The driver was sentenced in January to 12 months detention suspended for two years with 120 hours unpaid work after he admitted the same charge.
Drug Enforcement Administration (DEA) Assistant Special Agent in Charge Gordon Taylor and United States Attorney McGregor W. Scott, announced the arrest of Gustavo BANUELOS, 47, Eduardo ROSILLO, 27, both of Modesto and Samuel NUNGARAY, 23, of Manteca, and the service of two (2) federal search warrants related to the investigation. As a result of this investigation law enforcement seized approximately 7 pounds regular cocaine, 1 ½ pounds flavored cocaine, over 2 ½ pounds suspected methamphetamine, and 5 weapons. Some of the seized cocaine includes flavors such as strawberry, lemon, coconut and cinnamon. The arrest and search warrants were served without incident. The street value of the cocaine seized in this investigation is estimated to be approximately $272,400.“Attempting to lure new, younger customers to a dangerous drug by adding candy ‘flavors’ is an unconscionable marketing technique. Cocaine is cocaine and jail time is jail time, no matter how you flavor it,” stated DEA Assistant Special Agent in Charge Gordon Taylor.This investigation began approximately 10 months ago, when agents received information that Gustavo BANUELOS was distributing large amounts of cocaine and methamphetamine in the Modesto area. That same month, an undercover agent was introduced to BANUELOS at a bar in Modesto for the purpose of purchasing cocaine. During the course of this investigation, agents conducted more than 6 undercover purchases of cocaine, totaling over 4 pounds. Approximately 7 ounces of the purchased cocaine was flavored either with strawberry, lemon, coconut or cinnamon.According to the affidavit, the undercover agent would contact BANUELOS directly to arrange for the purchase of either regular cocaine and/or flavored cocaine.
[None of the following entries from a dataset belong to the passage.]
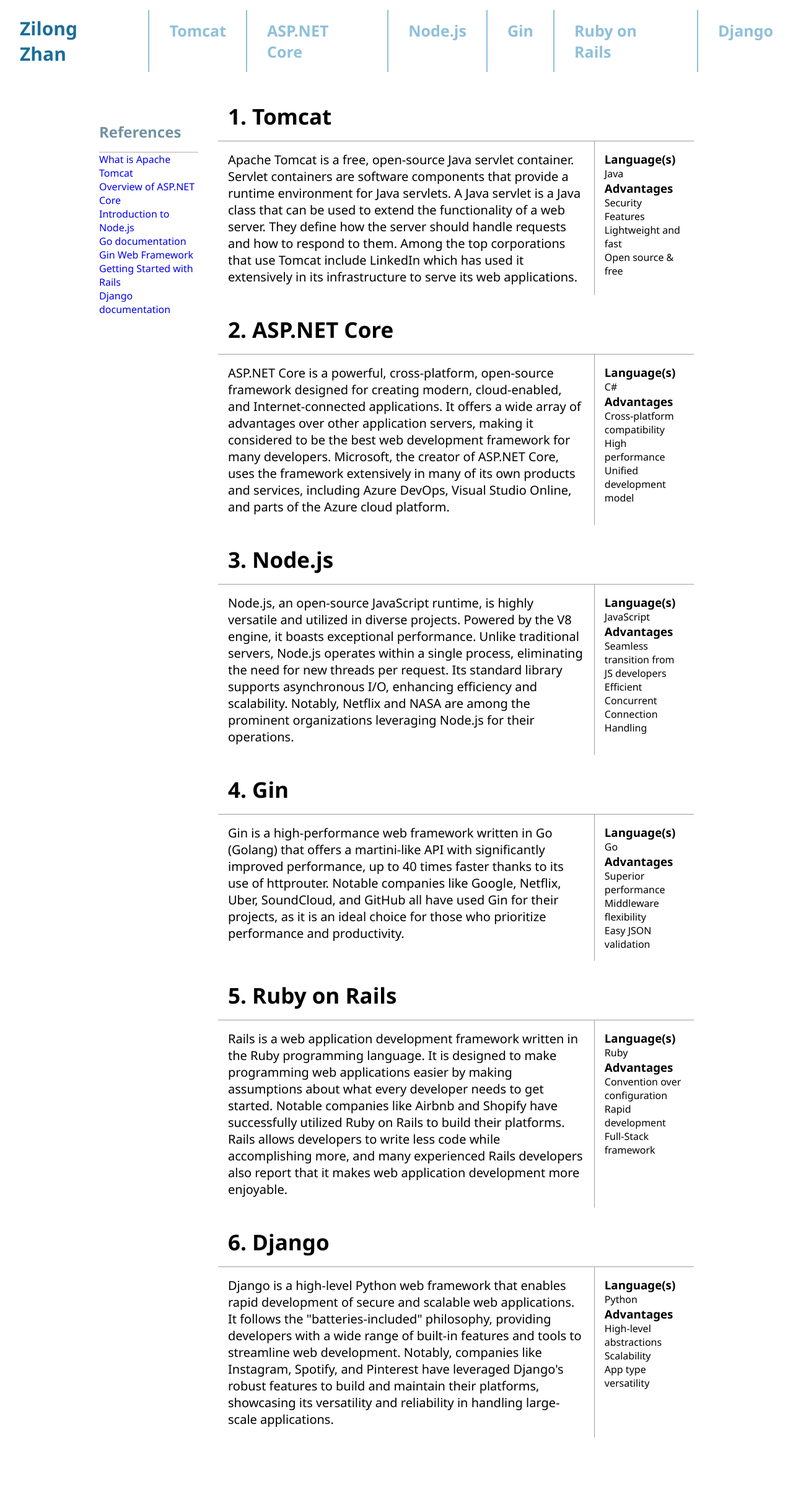
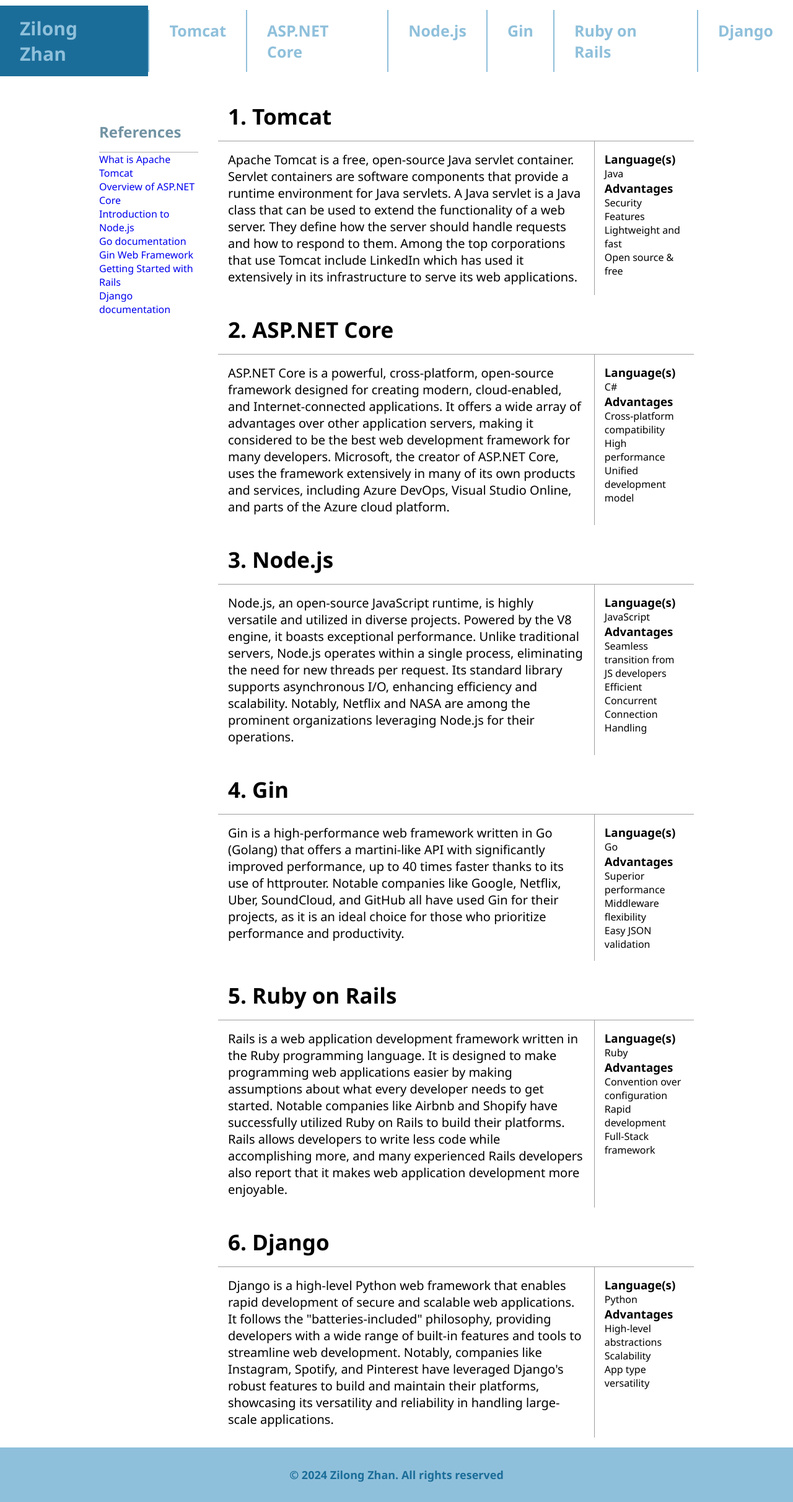
Before and after one commit to ZilongZhan/UF2-AA1, a React (Vite) app: page / in a window 1280 px wide. Shown: the whole page at 62% size. Before the commit the page ends 2335 px from the top, so only its background shows below. Built offline with nearby package versions, Linux system fonts and the light colour scheme.

Commit message:
feat: add page footer

```diff
--- a/src/App.jsx
+++ b/src/App.jsx
@@ -1,4 +1,4 @@
-import { Header, Main } from "./components";
+import { Header, Main, Footer } from "./components";
 import { serversCollection, referencesCollection } from "./data";
 
 import "./App.css";
@@ -6,11 +6,12 @@ import "./App.css";
 function App() {
   return (
     <>
-      <Header/>
+      <Header />
       <Main
         serversCollection={serversCollection}
         referencesCollection={referencesCollection}
       />
+      <Footer />
     </>
   );
 }
--- /dev/null
+++ b/src/components/footer/Footer.css
@@ -0,0 +1,10 @@
+.footer {
+  display: flex;
+  justify-content: center;
+  align-items: center;
+  padding: 2rem;
+  font-weight: bold;
+  background: rgb(143, 192, 219);
+  color: rgb(27, 109, 153);
+  font-size: 18px;
+}
--- /dev/null
+++ b/src/components/footer/Footer.jsx
@@ -0,0 +1,7 @@
+import "./Footer.css";
+
+export const Footer = () => {
+  return (
+    <footer class="footer">&copy; 2024 Zilong Zhan. All rights reserved</footer>
+  );
+};
--- /dev/null
+++ b/src/components/footer/index.js
@@ -0,0 +1 @@
+export { Footer } from "./Footer";
--- a/src/components/header/Header.css
+++ b/src/components/header/Header.css
@@ -8,6 +8,7 @@
 span {
   font-size: 30px;
   font-weight: bold;
-  color: rgb(27, 109, 153);
-  margin: 1rem 2rem;
+  background: rgb(27, 109, 153);
+  padding: 1rem 2rem;
+  color: rgb(143, 192, 219);
 }
--- a/src/components/index.js
+++ b/src/components/index.js
@@ -1,2 +1,3 @@
 export { Header } from "./header";
 export { Main } from "./main";
+export { Footer } from "./footer";
```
BANUELOS would then meet with undercover agents at a local bar in Modesto to conduct the transaction. Flavors offered to the undercover varied depending on availability of the product. The price of regular cocaine ranged from approximately $600-$700 per ounce, while the flavored cocaine ranged from $1,100 - $1,400 per ounce. Court documents describe the “strawberry” flavored cocaine as pink in color, the “cinnamon” flavor an off-white/tan color, while the “coconut” flavored cocaine appeared to be a fine white powdery substance with a coconut-like odor.
The investigation culminated on March 6, 2008, when BANUELOS agreed to meet with undercover agents at Vintage Faire Mall on Dale Rd., in Modesto. Law enforcement conducted surveillance of BANUELOS prior to his arrival at the meet location. Agents observed that BANUELOS was being followed in a separate vehicle by an individual subsequently identified as Samuel NUNGARAY. During the meeting BANUELOS delivered approximately 9 ounces lemon cocaine, 5 ½ ounces strawberry cocaine and over 1 ounce coconut cocaine to undercover agents. Law enforcement arrested BANUELOS and NUNGARAY without incident. Agents conducted a search of NUNGARAY’s vehicle subsequent to his arrest and seized approximately 1 ounce cocaine, a digital scale and a loaded .38 caliber semi-automatic pistol in the center console. According to court documents, NUNGARAY was acting as protection for BANUELOS during the drug transaction.Shortly thereafter agents served federal search warrants at BANUELOS’ residence located at 221 El Vista Avenue, Modesto and at the residence of his suspected source of supply, Eduardo ROSILLO, at 2205 Northridge Drive, Modesto. At BANUELOS’ residence law enforcement seized approximately 1 ounce of flavored cocaine, over 2 ½ pounds of suspected methamphetamine and one illegal sawed-off rifle. From ROSILLO’s residence law enforcement seized over 4 pounds cocaine from the kitchen, approximately 7 ½ ounces cocaine from a candy bowl on the kitchen counter and 2 ounces cocaine throughout the residence. Additionally, agents seized 3 guns to include a .45 caliber semi-automatic pistol, a .357 caliber revolver and a .32 caliber handgun. ROSILLO was arrested at that time without incident.